Nat emailed me this morning with a message that this “social software” term I have been advocating for use with the Hula announcement appears to have some grab.
Social software is a broad term used to describe Internet-based software that facilitates group interaction. Social software connects people together intellectually and makes it possible to share and evolve ideas. Social software is not bound just by what features the tool provides, but also by social conventions and etiquette on how to use it appropriately. Such software includes email, Usenet, IRC, instant messaging, blogs, wikis, NNTP, folksonomy, and virtual online communities.
In fact, I used that definition to state a case to Bryan Cardoza (my peer on the product management side) and Nat in some of our early meetings. After using the Wikipedia definition to convince them that “social software” was the right term for our vision of Hula, I told them that I had in fact re-written the Wikipedia definition the night before. (It’s all in the name of complete, albeit ex post facto, intellectual honesty.)
Looking smart for lifting someone else’s term is always fun. Giving appropriate credit where due, I picked up the term from Christopher Allen’s blog called Life With Alacrity, in which had an entry called “Tracing the Evolution of Social Software.”
Finally, for some in-depth insight into the early thinking behind Hula complete with strong language rarely seen in my blog and an allusion to Coleridge’s Ancient Mariner, I recommend you read this blog entry from Nat’s pre-Hula confidant Jamie Zawinski.
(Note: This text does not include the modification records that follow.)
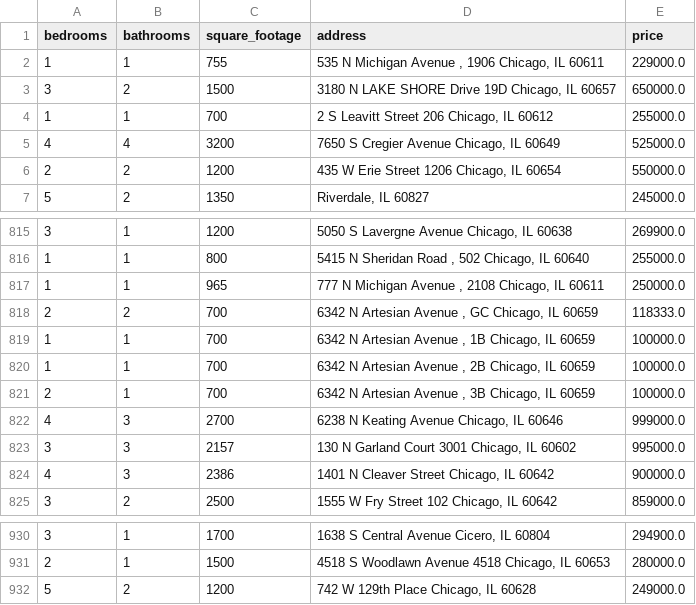
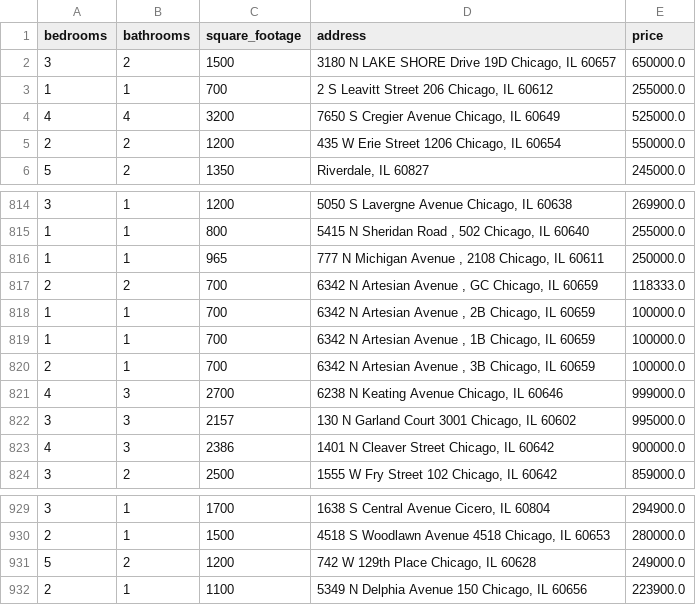
Before and after one commit to bilooo-web/webscraping_project_real_estate, a CSV file: cleaned_data.csv, drawn as a sheet; only a part is shown, gaps mark what is left out.

```diff
--- a/cleaned_data.csv
+++ b/cleaned_data.csv
@@ -1,3 +1,2 @@
 bedrooms,bathrooms,square_footage,address,price
-1,1,755,"535 N Michigan Avenue , 1906 Chicago, IL 60611",229000.0
 3,2,1500,"3180 N LAKE SHORE Drive 19D Chicago, IL 60657",650000.0
@@ -818,4 +817,4 @@ bedrooms,bathrooms,square_footage,address,price
 2,2,700,"6342 N Artesian Avenue , GC Chicago, IL 60659",118333.0
+1,1,700,"6342 N Artesian Avenue , 2B Chicago, IL 60659",100000.0
 1,1,700,"6342 N Artesian Avenue , 1B Chicago, IL 60659",100000.0
-1,1,700,"6342 N Artesian Avenue , 2B Chicago, IL 60659",100000.0
 2,1,700,"6342 N Artesian Avenue , 3B Chicago, IL 60659",100000.0
@@ -932 +931,2 @@ bedrooms,bathrooms,square_footage,address,price
 5,2,1200,"742 W 129th Place Chicago, IL 60628",249000.0
+2,1,1100,"5349 N Delphia Avenue 150 Chicago, IL 60656",223900.0
```
Also changed, not shown: raw_data.csv.
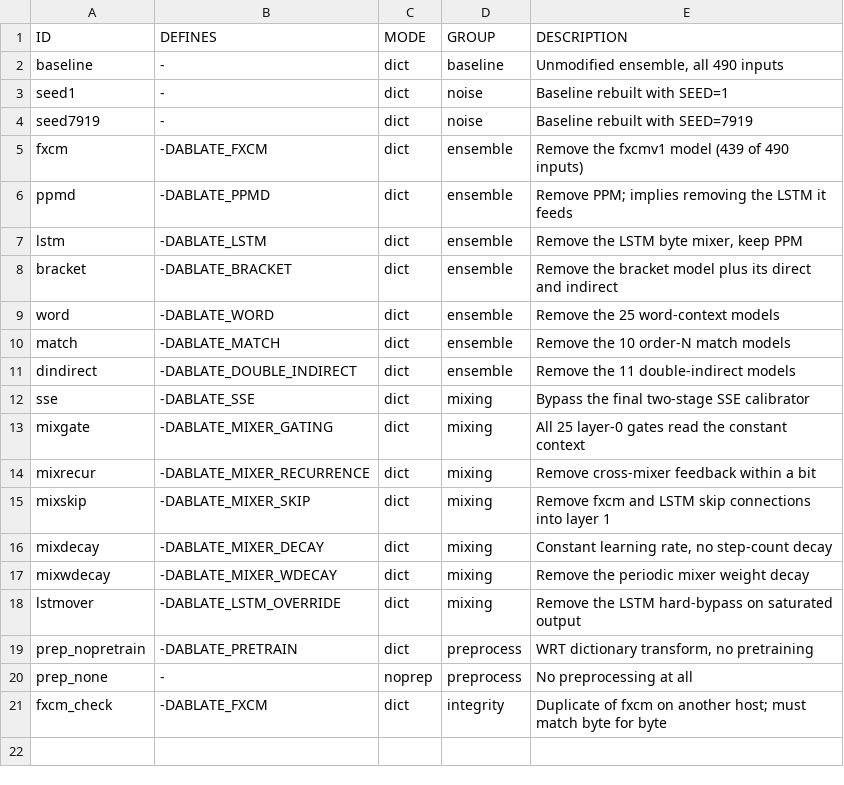
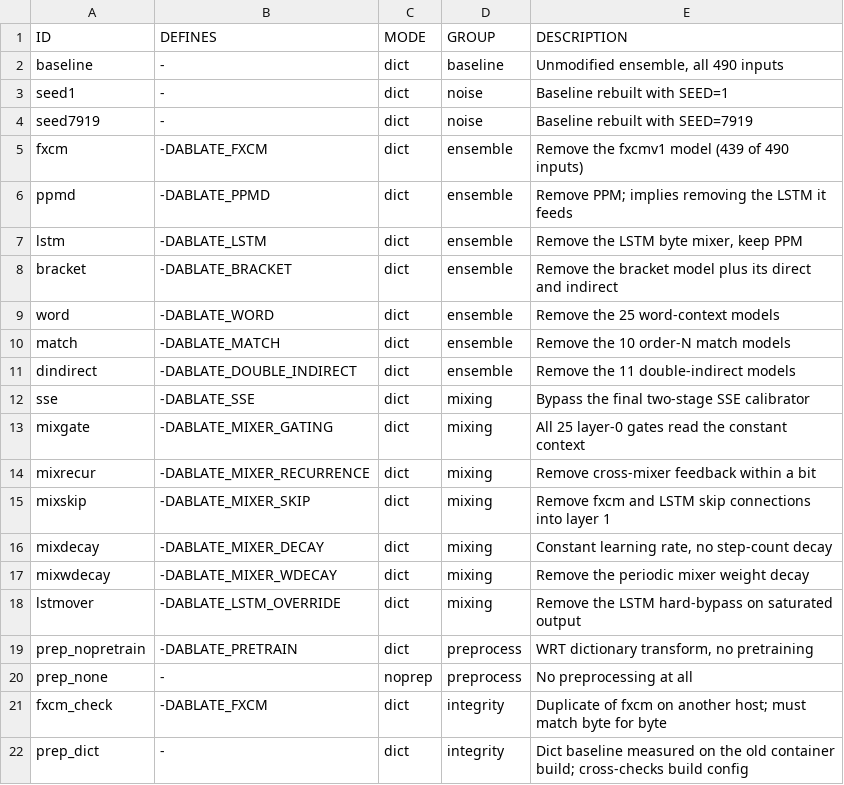
Before and after one commit to kosiakk/fx-cmix, a TSV file: experiments/ablation/variants.tsv, drawn as a sheet.

```diff
--- a/experiments/ablation/variants.tsv
+++ b/experiments/ablation/variants.tsv
@@ -21 +21,2 @@ prep_none	-	noprep	preprocess	No preprocessing at all
 fxcm_check	-DABLATE_FXCM	dict	integrity	Duplicate of fxcm on another host; must match byte for byte
+prep_dict	-	dict	integrity	Dict baseline measured on the old container build; cross-checks build config
```
Also changed, not shown: 26 other files.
That is in fact what Nat sent me in his email, stating that perhaps I actually do know what I’m talking about, Wikipedia aside.